We had to wear plaid shirts and jeans. Just like cowboys.
On the way home we stopped at a gas station.
I remember thinking it would be terrible if my dad and I were kidnapped at the gas station.
We would need someone like Pecos Bill to save us. If he was around.

In church mom and dad sang.
The benediction. The doxology. And everything else. Stand up. Sit down.
In church we always sat up front and on the right.
Everything was clean. I tried drawing on those tiny envelopes with tiny pencils.
I looked forward to lunch.
I usually sat next to mom. We were all strategically placed.
I could hear mom and dad singing. Because.
I would only pretend to sing.
Because.

Posted in childhood, family, life

Summer

My mother has never pumped gas.
I love this despite what anyone thinks.
I give my mother a gold star. For this.
I remember a friend who said he had a friend who had never been passed. Driving. This is the only thing I can think of that is anything better than my mother never pumping gas.
I can tell you.

My mother can balance a checkbook better than your accountant
who hasn’t written a check. In a decade. Or more.

I remember summer.
It was watermelon on picnic tables.
And bible school. Crafts. Like macrame. And papier-mache.
I made a papier-mache maraca from an old lightbulb. You had to break the bulb when you were finished. This seems dangerous for a kid.
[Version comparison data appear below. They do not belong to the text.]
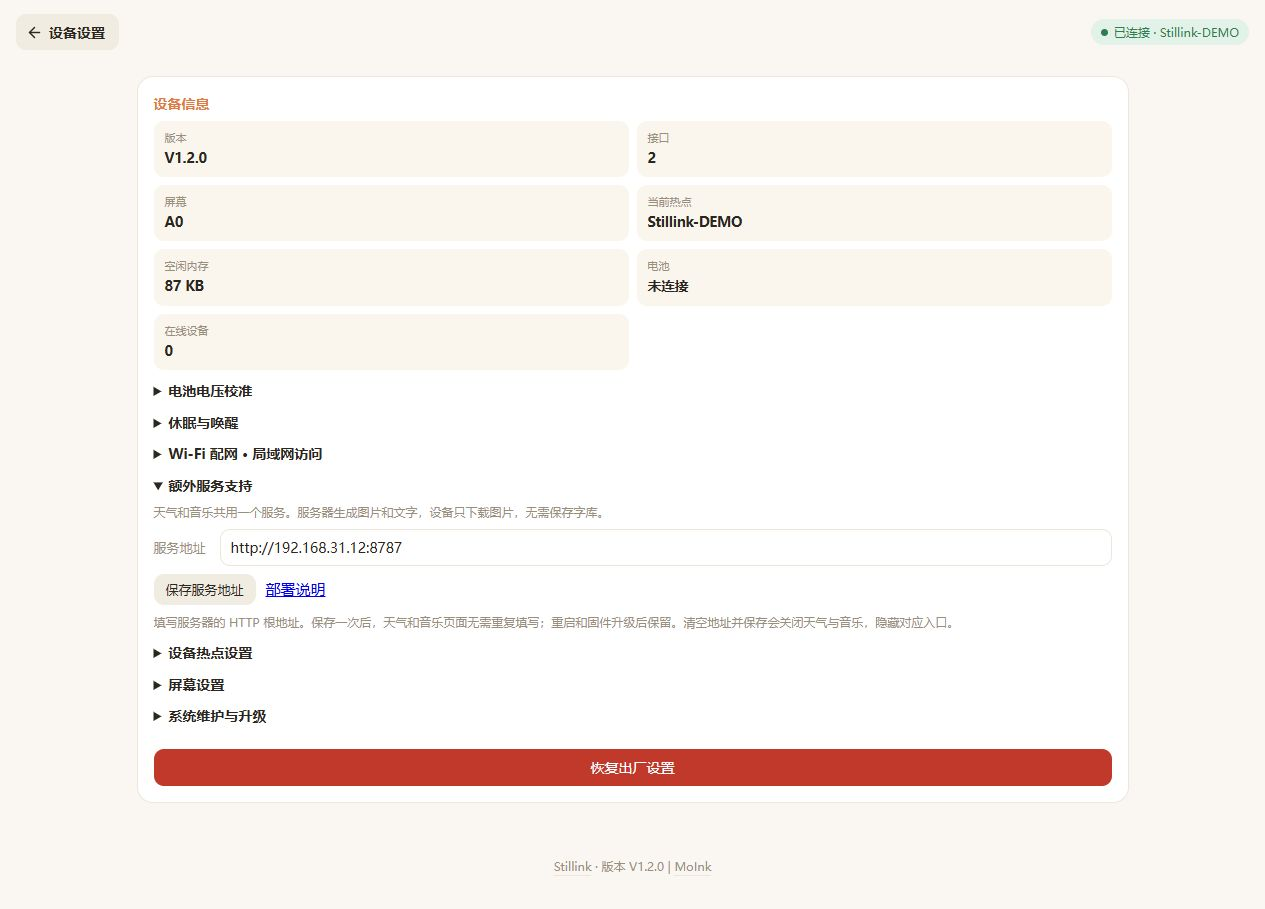
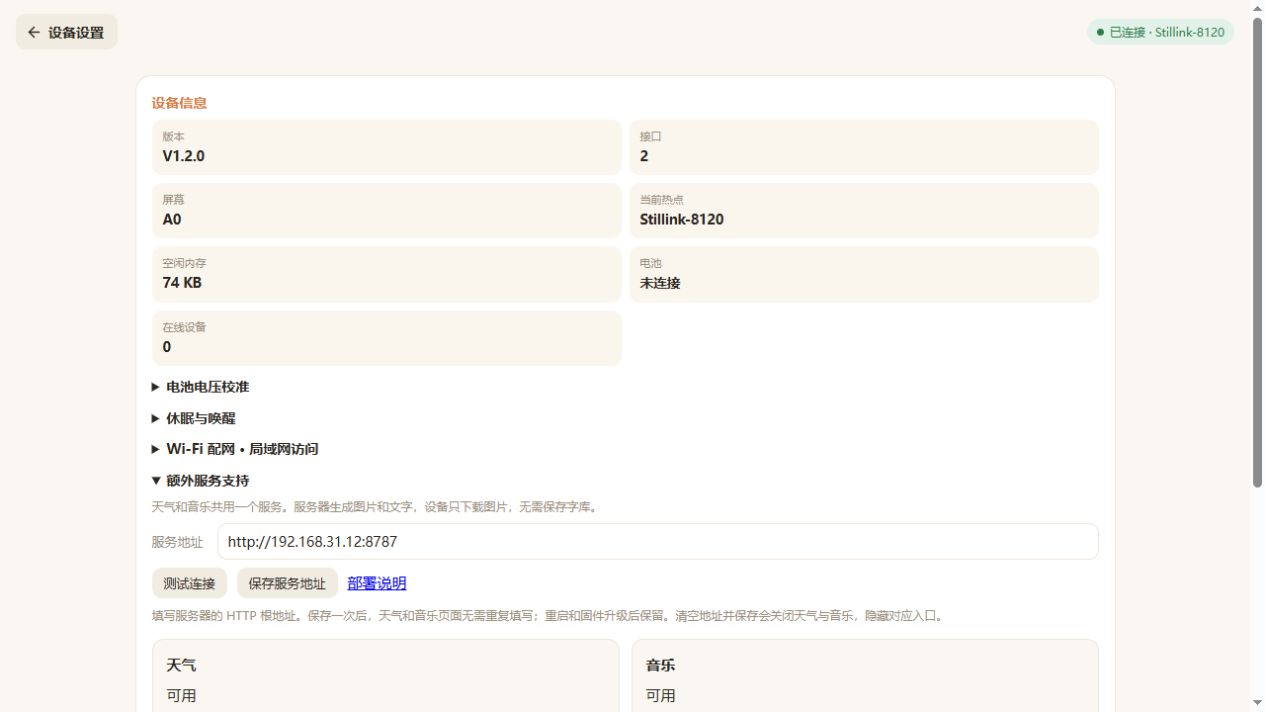
Refresh README with live music and updated service previews

diff --git a/README.md b/README.md
@@ -17,7 +17,7 @@
 
 ## 功能展示
 
-以下为网页操作截图与示例预览，墨水屏效果以实物为准。
+以下为新版网页操作截图与卡片渲染预览，墨水屏效果以实物为准。天气、音乐预览统一使用圆角和灰色边框。
 
 ### 拍立得
 
@@ -39,9 +39,9 @@
 
 ### 音乐
 
-Windows 广播播放器的歌曲、歌手、专辑和封面，服务器生成以大封面为主、附简短歌名和歌手的卡片，设备在切歌时自动更新。支持接入系统媒体控件的 QQ 音乐、Spotify 等播放器；缺少封面时显示唱片占位图。[使用说明](docs/music.md)
+Windows 通过 UDP 广播播放器的歌曲、歌手、专辑和封面，服务器生成 **512 × 512 圆角大封面**卡片，右侧显示歌名与歌手，设备在切歌时自动更新。支持接入系统媒体控件的 QQ 音乐、Spotify 等播放器；缺少封面时显示唱片占位图。[使用说明](docs/music.md)
 
-![音乐：歌曲信息、卡片预览与同步开关](docs/images/music.png)
+![音乐：当前 Windows UDP 广播歌曲的圆角大封面与灰色预览框](docs/images/music.png)
 
 ### 配网与局域网访问
 
@@ -51,9 +51,9 @@ Windows 广播播放器的歌曲、歌手、专辑和封面，服务器生成以
 
 ### 额外服务支持
 
-天气与音乐只需配置一次共用服务地址，支持测试连接并显示两项服务的可用状态。为节省 ESP 的 Flash 和内存，字库与卡片渲染放在服务器，设备直接下载二进制图片。未配置服务时，只显示拍立得和便签。
+天气与音乐只需配置一次共用服务地址。保存后显示两张状态卡片，展开设置时每 15 秒更新：天气显示服务是否就绪，音乐未收到 Windows 广播时显示「等待音乐」，收到歌曲后才显示「可用」。为节省 ESP 的 Flash 和内存，字库与卡片渲染放在服务器，设备直接下载二进制图片。未配置服务时，只显示拍立得和便签。
 
-![设备设置：共用服务地址](docs/images/services.png)
+![设备设置：共用服务地址与天气、音乐状态卡片](docs/images/services.png)
 
 ### 屏幕与电源设置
But we were in a church so it worked out just fine.

Air conditioning.
Vents and blanket forts as tents. With books. My sister and me.
The books held everything in place.
Until dad came home for dinner.

My mother watched As The World Turns or One Life To Live.
One of those.
They were the same to us. They are all the same to her now.

Summer was popsicles and bicycles.ย And Barbies.
My Barbie was a single Mom. Riding around in her camper van.
She didn’t take any shit from anybody. She had the light blue one piece bathing suit.

I had red white and blue roller skates.
Our neighbor had an Elton John record.
It was pine straw and pavement and 8 track tapes.
American Bandstand.
Skyrockets in flight.